After they are comfortable with the carrier word then add a descriptive word: “Go red truck.”

5. Allow room for response, and don’t talk all the time.

The latter part, not talking all the time, cannot be stressed enough. My husband and I may have done more harm than good by interrupting or putting words out there in an attempt to assuage the desired effect on our end. Talk to him just like you would converse with anyone else. Encourage back-and-forth communication, even if his response is babbles, nothing, or unintelligible speech. The interaction is more important than the content. Model what a conversation looks like. During this time I also tried to avoid text messages when I could and would put myself on speaker phone when talking to people on the phone so he could hear back and forth communication.

6. Repeat Everything Back That They Say

Reinforce and encourage any speech! Let them know that you are hearing and, more importantly, are listening to what they have to say. i.e. “Yes, that’s a car!”

Lastly, be willing to ditch a system that doesn’t work or use a combination of systems if needed. Get down on their eye-level, and try to see their needs. Their expression of these needs are what you are trying to help facilitate. My son knew my needs as his first sentence was “I’m makin’ coffee,” as he stirred his chocolate syrup into his milk.

We knew our son’s thoughts and the desire to communicate were not missing. Sometimes he had a hard time coming up with the words. We had to be persistent and consistent. It was tiring, but every time I felt defeated or like giving up, our son reassured me with the results I was praying for. I had to remember that he was operating on his time and readiness, not mine.

Such is the rollercoaster of receiving the autism diagnosis. Your little acorn may be working on a different timeline.
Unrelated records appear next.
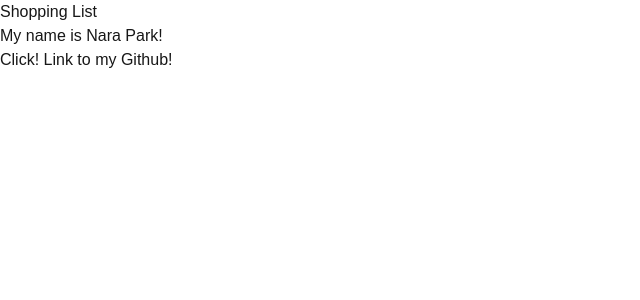
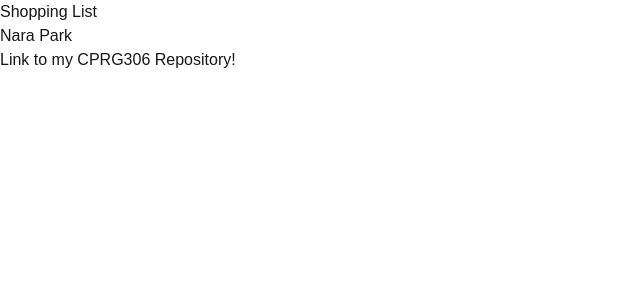
Before and after one commit to narapark7561/cprg306-assignments, a Next.js app: page /week-2 in a window 1280 px wide. Shown: the top 300 px of the page, without its empty margins (0-640 px from the left). Built offline with nearby package versions, Linux system fonts and the light colour scheme.

Commit message:
Updated and Completed Assignment 2

```diff
--- a/app/page.js
+++ b/app/page.js
@@ -5,7 +5,7 @@ export default function Home() {
   return (
     <main>
       <h1>CPRG 306: Web Development 2 - Assignments</h1>
-      <Link href="./week-2">Click to go week-2 page!</Link>
+      <Link href="./week-2">Week 2 Assignments</Link>
     </main>
   );
 }
--- a/app/week-2/student-info.js
+++ b/app/week-2/student-info.js
@@ -3,9 +3,9 @@ import Link from "next/link";
 export default function StudentInfo() {
   return (
     <div>
-      <h3>My name is Nara Park!</h3>
-      <Link href="https://github.com/narapark7561">
-        Click! Link to my Github!
+      <h3>Nara Park</h3>
+      <Link href="https://github.com/narapark7561/cprg306-assignments">
+        Link to my CPRG306 Repository!
       </Link>
     </div>
   );
```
It should also be said that we understand everyone’s needs are different, and our writings for HSJ are hopeful strategies that we feel is our duty to share, not a broad strokes solution for all.